Items from a data source

Start of Block

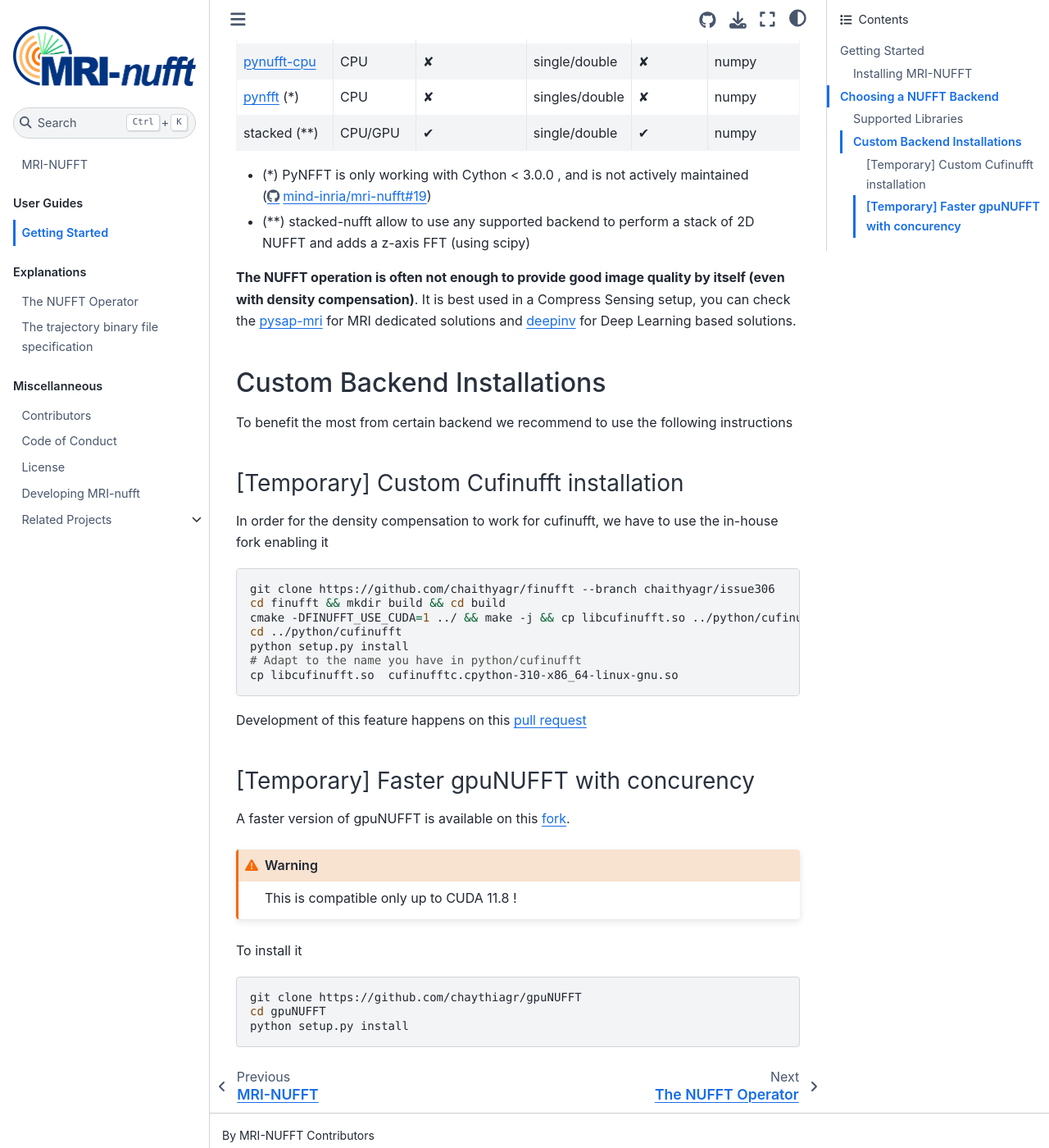
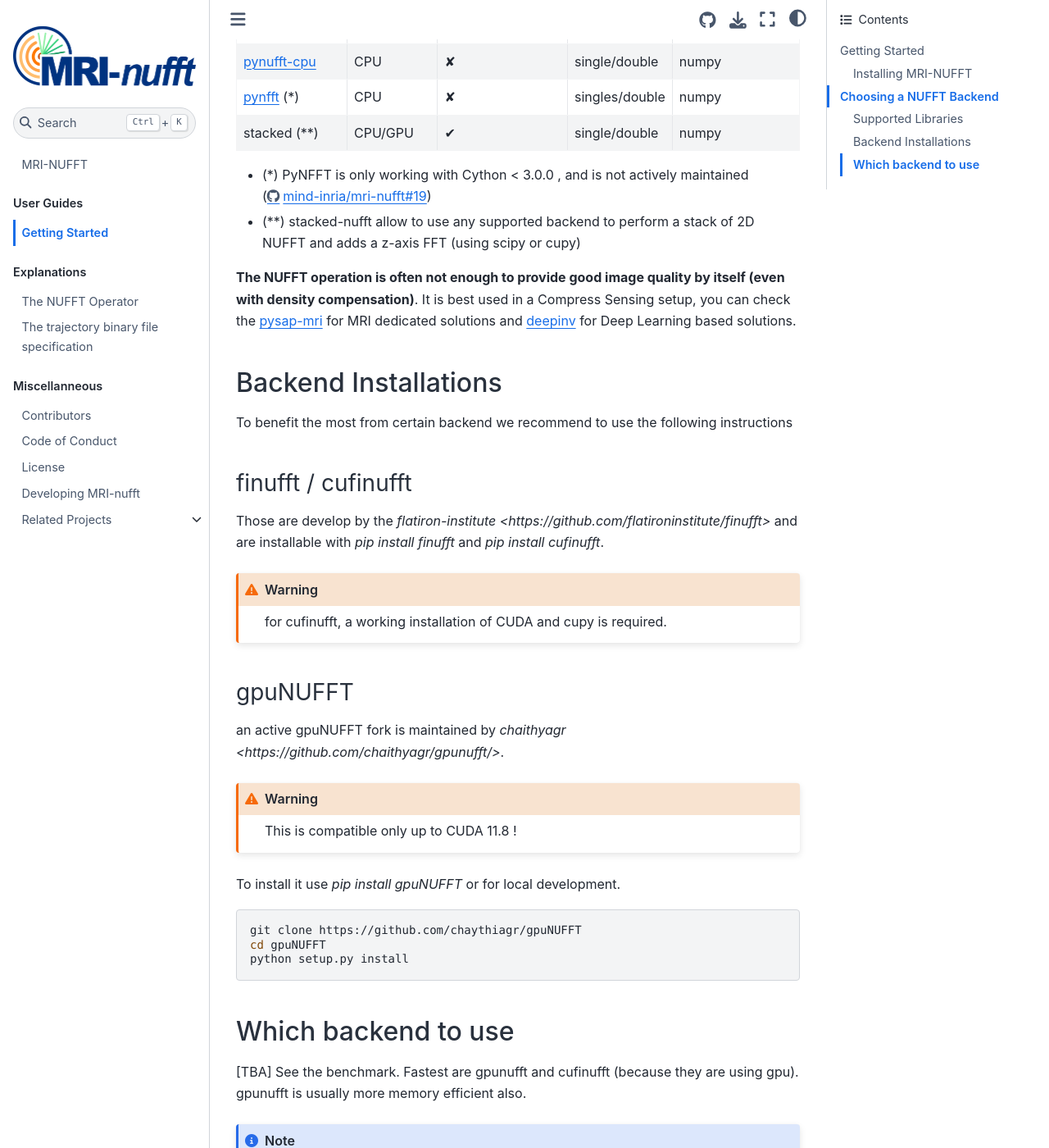
Before and after one commit to mind-inria/mri-nufft, a Sphinx documentation site: the page built from docs/getting_started.rst, in a window 1280 px wide and 1400 px high, scrolled down 1037 px. Shown: the whole window at 82% size. Built offline with Sphinx 7.4.7 and the Sphinx Book theme 1.1.4, drawn with Linux system fonts in a browser that asks for light colours; pages that are not in the unit, such as notebooks, are missing from menus; some of the changed text lies outside the part shown.

Commit message:
docs: cleanup the getting started.

```diff
--- a/docs/getting_started.rst
+++ b/docs/getting_started.rst
@@ -33,17 +33,17 @@ These libraries needs to be installed separately from this package.
 
 .. Don't touch the spacing ! ..
 
-==================== ============ =================== =============== ============== ===============
-Backend              Hardward     Batch computation   Precision       Auto Density   Array Interface
-==================== ============ =================== =============== ============== ===============
-cufinufft_           GPU (CUDA)   ✔                   single          ✔ *             cupy/torch
-finufft_             CPU          ✔                   single/double   TBA            numpy
-gpunufft_            GPU          ✔                   single/double   ✔              numpy
-tensorflow-nufft_    GPU (CUDA)   ✘                   single          ✔              tensorflow
-pynufft-cpu_         CPU          ✘                   single/double   ✘              numpy
-pynfft_ (*)          CPU          ✘                   singles/double   ✘             numpy
-stacked (**)         CPU/GPU      ✔                   single/double   ✔              numpy
-==================== ============ =================== =============== ============== ===============
+==================== ============ =================== ===============  =================
+Backend              Hardward     Batch computation   Precision        Array Interface
+==================== ============ =================== ===============  =================
+cufinufft_           GPU (CUDA)   ✔                   single           cupy/torch/numpy
+finufft_             CPU          ✔                   single/double    numpy
+gpunufft_            GPU          ✔                   single/double    numpy
+tensorflow-nufft_    GPU (CUDA)   ✘                   single           tensorflow
+pynufft-cpu_         CPU          ✘                   single/double    numpy
+pynfft_ (*)          CPU          ✘                   singles/double   numpy
+stacked (**)         CPU/GPU      ✔                   single/double    numpy
+==================== ============ =================== ===============  =================
 
 
 .. _cufinufft: https://github.com/flatironinstitute/finufft
@@ -54,7 +54,7 @@ stacked (**)         CPU/GPU      ✔                   single/double   ✔
 .. _pynfft: https://github.com/ghisvail/pynfft
 
 - (*) PyNFFT is only working with Cython < 3.0.0 , and is not actively maintained (https://github.com/mind-inria/mri-nufft/issues/19)
-- (**) stacked-nufft allow to use any supported backend to perform a stack of 2D NUFFT and adds a z-axis FFT (using scipy)
+- (**) stacked-nufft allow to use any supported backend to perform a stack of 2D NUFFT and adds a z-axis FFT (using scipy or cupy)
 
 
 **The NUFFT operation is often not enough to provide good image quality by itself (even with density compensation)**.
@@ -64,41 +64,42 @@ It is best used in a Compress Sensing setup, you can check the pysap-mri_ for MR
 .. _Modopt: https://github.com/CEA-COSMIC/ModOpt/
 .. _deepinv: https:/github.com/deepinv/deepinv/
 
-Custom Backend Installations
-----------------------------
+Backend Installations
+---------------------
 
 To benefit the most from certain backend we recommend to use the following instructions
 
-[Temporary] Custom Cufinufft installation
-~~~~~~~~~~~~~~~~~~~~~~~~~~~~~~~~~~~~~~~~~
+finufft / cufinufft
+~~~~~~~~~~~~~~~~~~~
 
-In order for the density compensation to work for cufinufft, we have to use the in-house fork enabling it
+Those are develop by the `flatiron-institute <https://github.com/flatironinstitute/finufft>` and are installable with `pip install finufft` and `pip install cufinufft`.
 
-.. code-block:: sh
+.. warning::
 
-    git clone https://github.com/chaithyagr/finufft --branch chaithyagr/issue306
-    cd finufft && mkdir build && cd build
-    cmake -DFINUFFT_USE_CUDA=1 ../ && make -j && cp libcufinufft.so ../python/cufinufft/.
-    cd ../python/cufinufft
-    python setup.py install
-    # Adapt to the name you have in python/cufinufft
-    cp libcufinufft.so  cufinufftc.cpython-310-x86_64-linux-gnu.so
+    for cufinufft, a working installation of CUDA and cupy is required.
 
-Development of this feature happens on this `pull request <https://github.com/flatironinstitute/finufft/pull/308>`_
+gpuNUFFT
+~~~~~~~~
 
-[Temporary] Faster gpuNUFFT with concurency
-~~~~~~~~~~~~~~~~~~~~~~~~~~~~~~~~~~~~~~~~~~~
-
-A faster version of gpuNUFFT is available on this `fork <https://github.com/chaithyagr/gpuNUFFT>`_.
+an active gpuNUFFT fork is maintained by `chaithyagr <https://github.com/chaithyagr/gpunufft/>`.
 
 .. warning::
 
     This is compatible only up to CUDA 11.8 !
 
-To install it
+To install it use `pip install gpuNUFFT` or for local development.
 
 .. code-block:: sh
 
     git clone https://github.com/chaythiagr/gpuNUFFT
     cd gpuNUFFT
     python setup.py install
+
+
+Which backend to use
+--------------------
+[TBA] See the benchmark. Fastest are gpunufft and cufinufft (because they are using gpu). gpunufft is usually more memory efficient also.
+
+
+.. note::
+   if you are using pytorch gpu-array, you can only use cufinufft.
```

End of Block

PROMPT
For the data shown above, give the number of lines where the word "fork" appears, and nothing else.

WRITTEN ANSWER
3